RECORDS FOR THE EXERCISE: Begin
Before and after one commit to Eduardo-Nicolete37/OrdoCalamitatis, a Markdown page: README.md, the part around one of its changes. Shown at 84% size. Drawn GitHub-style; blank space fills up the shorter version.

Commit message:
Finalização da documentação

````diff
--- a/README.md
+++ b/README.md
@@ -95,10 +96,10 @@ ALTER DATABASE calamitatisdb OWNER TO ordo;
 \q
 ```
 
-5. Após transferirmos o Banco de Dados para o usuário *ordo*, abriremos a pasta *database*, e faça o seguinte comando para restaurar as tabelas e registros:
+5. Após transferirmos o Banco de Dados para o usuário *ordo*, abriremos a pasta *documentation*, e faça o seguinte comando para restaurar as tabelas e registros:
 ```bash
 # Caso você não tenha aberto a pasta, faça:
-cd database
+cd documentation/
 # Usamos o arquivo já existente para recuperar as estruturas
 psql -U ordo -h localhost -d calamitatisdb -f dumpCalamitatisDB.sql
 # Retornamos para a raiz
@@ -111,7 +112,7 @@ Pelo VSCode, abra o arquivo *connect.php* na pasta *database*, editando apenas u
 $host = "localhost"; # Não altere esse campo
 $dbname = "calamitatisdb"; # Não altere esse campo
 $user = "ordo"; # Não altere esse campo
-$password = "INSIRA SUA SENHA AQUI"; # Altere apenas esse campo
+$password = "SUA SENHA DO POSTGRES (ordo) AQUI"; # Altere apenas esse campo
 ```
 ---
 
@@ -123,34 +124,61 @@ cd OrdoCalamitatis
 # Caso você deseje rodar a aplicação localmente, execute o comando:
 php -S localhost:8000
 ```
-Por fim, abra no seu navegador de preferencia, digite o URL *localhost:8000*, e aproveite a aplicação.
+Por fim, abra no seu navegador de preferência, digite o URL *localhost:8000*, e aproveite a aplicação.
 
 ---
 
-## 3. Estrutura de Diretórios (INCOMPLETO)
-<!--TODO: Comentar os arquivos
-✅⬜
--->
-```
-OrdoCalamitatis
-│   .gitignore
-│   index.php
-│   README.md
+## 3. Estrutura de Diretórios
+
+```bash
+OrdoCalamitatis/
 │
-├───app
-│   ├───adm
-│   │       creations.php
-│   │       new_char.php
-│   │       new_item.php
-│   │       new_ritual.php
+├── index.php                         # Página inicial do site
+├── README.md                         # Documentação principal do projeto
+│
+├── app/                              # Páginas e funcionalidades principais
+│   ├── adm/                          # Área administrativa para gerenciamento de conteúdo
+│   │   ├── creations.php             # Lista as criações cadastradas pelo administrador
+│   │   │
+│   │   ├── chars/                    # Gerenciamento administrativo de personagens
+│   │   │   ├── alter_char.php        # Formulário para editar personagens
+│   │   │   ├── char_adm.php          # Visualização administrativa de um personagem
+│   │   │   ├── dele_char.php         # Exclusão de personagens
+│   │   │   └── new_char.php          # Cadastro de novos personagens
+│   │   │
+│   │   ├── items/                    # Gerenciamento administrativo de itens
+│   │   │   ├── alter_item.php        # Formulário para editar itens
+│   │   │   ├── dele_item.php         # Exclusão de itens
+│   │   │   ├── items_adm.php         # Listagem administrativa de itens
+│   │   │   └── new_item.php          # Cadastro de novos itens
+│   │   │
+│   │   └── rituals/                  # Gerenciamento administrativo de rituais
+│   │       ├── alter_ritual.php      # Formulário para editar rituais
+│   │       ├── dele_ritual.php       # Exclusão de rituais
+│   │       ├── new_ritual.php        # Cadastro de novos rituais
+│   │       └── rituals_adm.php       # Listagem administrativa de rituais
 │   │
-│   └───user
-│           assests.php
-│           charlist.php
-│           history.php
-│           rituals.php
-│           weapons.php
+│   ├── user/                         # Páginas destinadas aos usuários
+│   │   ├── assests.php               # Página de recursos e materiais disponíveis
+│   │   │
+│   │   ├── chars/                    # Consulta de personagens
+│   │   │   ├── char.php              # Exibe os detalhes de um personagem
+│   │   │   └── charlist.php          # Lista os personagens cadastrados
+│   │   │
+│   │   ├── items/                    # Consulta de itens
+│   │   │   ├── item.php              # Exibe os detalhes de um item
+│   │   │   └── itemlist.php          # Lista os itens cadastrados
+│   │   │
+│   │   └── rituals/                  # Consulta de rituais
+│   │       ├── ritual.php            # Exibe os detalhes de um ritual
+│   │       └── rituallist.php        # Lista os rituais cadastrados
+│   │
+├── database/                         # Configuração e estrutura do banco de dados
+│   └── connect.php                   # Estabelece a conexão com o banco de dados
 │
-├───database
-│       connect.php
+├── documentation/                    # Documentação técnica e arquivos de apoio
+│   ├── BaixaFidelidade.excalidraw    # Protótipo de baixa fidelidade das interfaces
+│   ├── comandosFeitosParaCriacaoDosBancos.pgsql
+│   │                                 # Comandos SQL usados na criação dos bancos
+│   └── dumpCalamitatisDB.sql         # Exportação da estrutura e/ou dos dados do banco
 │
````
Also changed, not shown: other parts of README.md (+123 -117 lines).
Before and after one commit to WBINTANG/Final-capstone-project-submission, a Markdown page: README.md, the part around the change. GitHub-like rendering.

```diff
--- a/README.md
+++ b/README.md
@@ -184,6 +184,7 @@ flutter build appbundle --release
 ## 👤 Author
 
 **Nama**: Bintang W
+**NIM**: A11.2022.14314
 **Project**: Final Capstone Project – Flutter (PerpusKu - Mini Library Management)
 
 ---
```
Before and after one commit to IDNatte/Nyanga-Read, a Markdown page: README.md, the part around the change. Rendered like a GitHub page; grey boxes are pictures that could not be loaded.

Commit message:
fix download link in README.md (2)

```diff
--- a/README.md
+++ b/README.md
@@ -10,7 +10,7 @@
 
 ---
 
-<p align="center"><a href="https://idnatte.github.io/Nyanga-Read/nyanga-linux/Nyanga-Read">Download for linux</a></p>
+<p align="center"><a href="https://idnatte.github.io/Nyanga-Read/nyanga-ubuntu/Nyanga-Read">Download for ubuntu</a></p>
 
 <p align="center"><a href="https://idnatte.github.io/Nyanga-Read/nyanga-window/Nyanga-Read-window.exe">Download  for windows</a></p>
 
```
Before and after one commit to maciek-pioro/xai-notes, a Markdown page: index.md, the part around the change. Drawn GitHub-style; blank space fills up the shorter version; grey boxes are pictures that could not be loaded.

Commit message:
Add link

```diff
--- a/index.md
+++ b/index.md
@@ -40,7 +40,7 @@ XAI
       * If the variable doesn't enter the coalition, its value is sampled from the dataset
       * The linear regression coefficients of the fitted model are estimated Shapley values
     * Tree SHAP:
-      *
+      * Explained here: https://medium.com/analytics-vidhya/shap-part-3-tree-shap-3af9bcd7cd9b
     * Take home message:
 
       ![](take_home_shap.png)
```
RECORDS FOR THE EXERCISE: End
Above are the records; retype them all without a single difference.

## [SOLUTION FOR THIS PROBLEM]
Before and after one commit to Eduardo-Nicolete37/OrdoCalamitatis, a Markdown page: README.md, the part around one of its changes. Shown at 84% size. Drawn GitHub-style; blank space fills up the shorter version.

Commit message:
Finalização da documentação

````diff
--- a/README.md
+++ b/README.md
@@ -95,10 +96,10 @@ ALTER DATABASE calamitatisdb OWNER TO ordo;
 \q
 ```
 
-5. Após transferirmos o Banco de Dados para o usuário *ordo*, abriremos a pasta *database*, e faça o seguinte comando para restaurar as tabelas e registros:
+5. Após transferirmos o Banco de Dados para o usuário *ordo*, abriremos a pasta *documentation*, e faça o seguinte comando para restaurar as tabelas e registros:
 ```bash
 # Caso você não tenha aberto a pasta, faça:
-cd database
+cd documentation/
 # Usamos o arquivo já existente para recuperar as estruturas
 psql -U ordo -h localhost -d calamitatisdb -f dumpCalamitatisDB.sql
 # Retornamos para a raiz
@@ -111,7 +112,7 @@ Pelo VSCode, abra o arquivo *connect.php* na pasta *database*, editando apenas u
 $host = "localhost"; # Não altere esse campo
 $dbname = "calamitatisdb"; # Não altere esse campo
 $user = "ordo"; # Não altere esse campo
-$password = "INSIRA SUA SENHA AQUI"; # Altere apenas esse campo
+$password = "SUA SENHA DO POSTGRES (ordo) AQUI"; # Altere apenas esse campo
 ```
 ---
 
@@ -123,34 +124,61 @@ cd OrdoCalamitatis
 # Caso você deseje rodar a aplicação localmente, execute o comando:
 php -S localhost:8000
 ```
-Por fim, abra no seu navegador de preferencia, digite o URL *localhost:8000*, e aproveite a aplicação.
+Por fim, abra no seu navegador de preferência, digite o URL *localhost:8000*, e aproveite a aplicação.
 
 ---
 
-## 3. Estrutura de Diretórios (INCOMPLETO)
-<!--TODO: Comentar os arquivos
-✅⬜
--->
-```
-OrdoCalamitatis
-│   .gitignore
-│   index.php
-│   README.md
+## 3. Estrutura de Diretórios
+
+```bash
+OrdoCalamitatis/
 │
-├───app
-│   ├───adm
-│   │       creations.php
-│   │       new_char.php
-│   │       new_item.php
-│   │       new_ritual.php
+├── index.php                         # Página inicial do site
+├── README.md                         # Documentação principal do projeto
+│
+├── app/                              # Páginas e funcionalidades principais
+│   ├── adm/                          # Área administrativa para gerenciamento de conteúdo
+│   │   ├── creations.php             # Lista as criações cadastradas pelo administrador
+│   │   │
+│   │   ├── chars/                    # Gerenciamento administrativo de personagens
+│   │   │   ├── alter_char.php        # Formulário para editar personagens
+│   │   │   ├── char_adm.php          # Visualização administrativa de um personagem
+│   │   │   ├── dele_char.php         # Exclusão de personagens
+│   │   │   └── new_char.php          # Cadastro de novos personagens
+│   │   │
+│   │   ├── items/                    # Gerenciamento administrativo de itens
+│   │   │   ├── alter_item.php        # Formulário para editar itens
+│   │   │   ├── dele_item.php         # Exclusão de itens
+│   │   │   ├── items_adm.php         # Listagem administrativa de itens
+│   │   │   └── new_item.php          # Cadastro de novos itens
+│   │   │
+│   │   └── rituals/                  # Gerenciamento administrativo de rituais
+│   │       ├── alter_ritual.php      # Formulário para editar rituais
+│   │       ├── dele_ritual.php       # Exclusão de rituais
+│   │       ├── new_ritual.php        # Cadastro de novos rituais
+│   │       └── rituals_adm.php       # Listagem administrativa de rituais
 │   │
-│   └───user
-│           assests.php
-│           charlist.php
-│           history.php
-│           rituals.php
-│           weapons.php
+│   ├── user/                         # Páginas destinadas aos usuários
+│   │   ├── assests.php               # Página de recursos e materiais disponíveis
+│   │   │
+│   │   ├── chars/                    # Consulta de personagens
+│   │   │   ├── char.php              # Exibe os detalhes de um personagem
+│   │   │   └── charlist.php          # Lista os personagens cadastrados
+│   │   │
+│   │   ├── items/                    # Consulta de itens
+│   │   │   ├── item.php              # Exibe os detalhes de um item
+│   │   │   └── itemlist.php          # Lista os itens cadastrados
+│   │   │
+│   │   └── rituals/                  # Consulta de rituais
+│   │       ├── ritual.php            # Exibe os detalhes de um ritual
+│   │       └── rituallist.php        # Lista os rituais cadastrados
+│   │
+├── database/                         # Configuração e estrutura do banco de dados
+│   └── connect.php                   # Estabelece a conexão com o banco de dados
 │
-├───database
-│       connect.php
+├── documentation/                    # Documentação técnica e arquivos de apoio
+│   ├── BaixaFidelidade.excalidraw    # Protótipo de baixa fidelidade das interfaces
+│   ├── comandosFeitosParaCriacaoDosBancos.pgsql
+│   │                                 # Comandos SQL usados na criação dos bancos
+│   └── dumpCalamitatisDB.sql         # Exportação da estrutura e/ou dos dados do banco
 │
````
Also changed, not shown: other parts of README.md (+123 -117 lines).
Before and after one commit to WBINTANG/Final-capstone-project-submission, a Markdown page: README.md, the part around the change. GitHub-like rendering.

```diff
--- a/README.md
+++ b/README.md
@@ -184,6 +184,7 @@ flutter build appbundle --release
 ## 👤 Author
 
 **Nama**: Bintang W
+**NIM**: A11.2022.14314
 **Project**: Final Capstone Project – Flutter (PerpusKu - Mini Library Management)
 
 ---
```
Before and after one commit to IDNatte/Nyanga-Read, a Markdown page: README.md, the part around the change. Rendered like a GitHub page; grey boxes are pictures that could not be loaded.

Commit message:
fix download link in README.md (2)

```diff
--- a/README.md
+++ b/README.md
@@ -10,7 +10,7 @@
 
 ---
 
-<p align="center"><a href="https://idnatte.github.io/Nyanga-Read/nyanga-linux/Nyanga-Read">Download for linux</a></p>
+<p align="center"><a href="https://idnatte.github.io/Nyanga-Read/nyanga-ubuntu/Nyanga-Read">Download for ubuntu</a></p>
 
 <p align="center"><a href="https://idnatte.github.io/Nyanga-Read/nyanga-window/Nyanga-Read-window.exe">Download  for windows</a></p>
 
```
Before and after one commit to maciek-pioro/xai-notes, a Markdown page: index.md, the part around the change. Drawn GitHub-style; blank space fills up the shorter version; grey boxes are pictures that could not be loaded.

Commit message:
Add link

```diff
--- a/index.md
+++ b/index.md
@@ -40,7 +40,7 @@ XAI
       * If the variable doesn't enter the coalition, its value is sampled from the dataset
       * The linear regression coefficients of the fitted model are estimated Shapley values
     * Tree SHAP:
-      *
+      * Explained here: https://medium.com/analytics-vidhya/shap-part-3-tree-shap-3af9bcd7cd9b
     * Take home message:
 
       ![](take_home_shap.png)
```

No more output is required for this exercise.